### YOUR OBJECTIVE
Look through the entries below, please, and copy every line with the word "primary".

### Stored dataset items

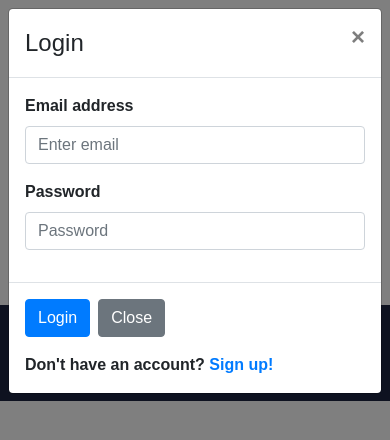
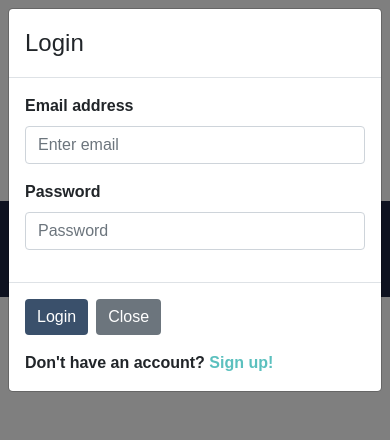
Before and after one commit to rum-n/react-vault, a React (Create React App) app: page /about in a window 390 px wide. Both pictures are taken after a click on the link "Login". Shown: the top 440 px of the page. Built offline with nearby package versions, Linux system fonts and the light colour scheme.

Commit message:
UI change

```diff
--- a/src/App.js
+++ b/src/App.js
@@ -2,7 +2,6 @@ import React from 'react';
 import {BrowserRouter as Router, Route, Switch} from 'react-router-dom';
 import './App.css';
 import Home from './pages/Home';
-import About from './pages/About';
 import Navigation from './components/nav/Nav';
 import Footer from './components/footer/Footer';
 import Add from './pages/Add';
@@ -13,7 +12,6 @@ function App() {
       <Navigation/>
       <Switch>
         <Route path='/' exact component={Home} />
-        <Route path='/about' exact component={About} />
         <Route path='/add-resource' component={Add}/>
       </Switch>
       <Footer/>
--- a/src/components/footer/styles.css
+++ b/src/components/footer/styles.css
@@ -5,6 +5,7 @@ footer {
     margin-top: 3rem;
     display: flex;
     align-items: center;
+    justify-content: space-between;
 }
 
 footer p {
@@ -20,8 +21,6 @@ footer p img{
 }
 
 .credits {
-    position: absolute;
-    right: 0;
     padding-right: 1rem;
 }
 
@@ -36,3 +35,16 @@ footer a:hover {
     text-decoration: none;
     color: #5bc0be;
 }
+
+@media screen and (max-width: 765px) {
+    footer {
+        display: inline-block;
+        padding: 1.5rem;
+    }
+    footer p {
+        text-align: center;
+    }
+    .credits {
+        text-align: center;
+    }
+  }
--- a/src/components/modal/LoginModal.js
+++ b/src/components/modal/LoginModal.js
@@ -17,7 +17,7 @@ const LoginModal = () => {
             <a href='#' onClick={handleShow}>Login</a>
 
             <Modal className='modal' show={show} onHide={handleClose}>
-                <Modal.Header closeButton>
+                <Modal.Header>
                 <Modal.Title>Login</Modal.Title>
                 </Modal.Header>
                 <Modal.Body>
@@ -33,7 +33,7 @@ const LoginModal = () => {
                     </Form>
                 </Modal.Body>
                 <Modal.Footer>
-                <Button variant="primary" onClick={handleClose}>Login</Button>
+                <Button className='confirm' variant="primary" onClick={handleClose}>Login</Button>
                 <Button variant="secondary" onClick={handleClose}>Close</Button>
                 </Modal.Footer>
                 <p>Don't have an account? <SignupModal/></p>
--- a/src/components/modal/SignupModal.js
+++ b/src/components/modal/SignupModal.js
@@ -16,7 +16,7 @@ const SignupModal = () => {
             <a href='#' onClick={handleShow}>Sign up!</a>
 
             <Modal className='modal' show={show} onHide={handleClose}>
-                <Modal.Header closeButton>
+                <Modal.Header>
                 <Modal.Title>Sign up</Modal.Title>
                 </Modal.Header>
                 <Modal.Body>
@@ -39,7 +39,7 @@ const SignupModal = () => {
                     </Form>
                 </Modal.Body>
                 <Modal.Footer>
-                <Button variant="primary" onClick={handleClose}>Sign up</Button>
+                <Button className='confirm' variant="primary" onClick={handleClose}>Sign up</Button>
                 <Button variant="secondary" onClick={handleClose}>Close</Button>
                 </Modal.Footer>
             </Modal>
--- a/src/components/modal/styles.css
+++ b/src/components/modal/styles.css
@@ -6,8 +6,23 @@
 
 .modal button {
     margin-right: auto;
+    border: none
 }
+
+.confirm {
+    background-color: #3a506b;
+}
+
+.confirm:hover,
+.confirm:active {
+    background-color: #1c2541;
+}
+
 
 .modal p {
     margin-left: 1rem;
 }
+
+.modal a {
+    color: #5bc0be;
+}
--- a/src/components/nav/styles.css
+++ b/src/components/nav/styles.css
@@ -32,7 +32,7 @@ nav {
   /* If the screen size is 850px wide or less */
   @media screen and (max-width: 850px) {
     .menu li {
-        display: inline-block;
+        list-style: none;
         margin-right: 20px;
     }
 
--- a/src/components/resourceCard/Resource.js
+++ b/src/components/resourceCard/Resource.js
@@ -31,7 +31,7 @@ const Resource = () => {
 
     return (
         <main>
-        <Form style={{ margin: '0 auto 3rem auto', width: '35rem' }}>
+        <Form className='filter'>
         <FormControl
             type="text"
             placeholder="Filter"
--- a/src/components/resourceCard/styles.css
+++ b/src/components/resourceCard/styles.css
@@ -7,10 +7,23 @@
     transition: all 150ms ease-in-out;
 }
 
+.filter {
+    margin: 0 auto 3rem auto;
+    width: 35rem;
+}
+
+.filter input[type="text"]:focus {
+    border: 1px solid #5bc0be;
+    box-shadow: 0 0 5px #5bc0be;
+}
+
 @media screen and (max-width: 765px) {
     .card {
         width: 100%;
-        height: 12rem;
+        height: auto;
+    }
+    .filter {
+        width: 100%;
     }
   }
 
--- a/src/pages/About.js
+++ /dev/null
@@ -1,11 +0,0 @@
-import React from 'react';
-
-const About = () => {
-    return (
-        <div className='main-content'>
-            <div>About page</div>
-        </div>
-    );
-}
-
-export default About;
```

### EXERCISE OUTPUT
-                <Button variant="primary" onClick={handleClose}>Login</Button>
+                <Button className='confirm' variant="primary" onClick={handleClose}>Login</Button>
-                <Button variant="primary" onClick={handleClose}>Sign up</Button>
+                <Button className='confirm' variant="primary" onClick={handleClose}>Sign up</Button>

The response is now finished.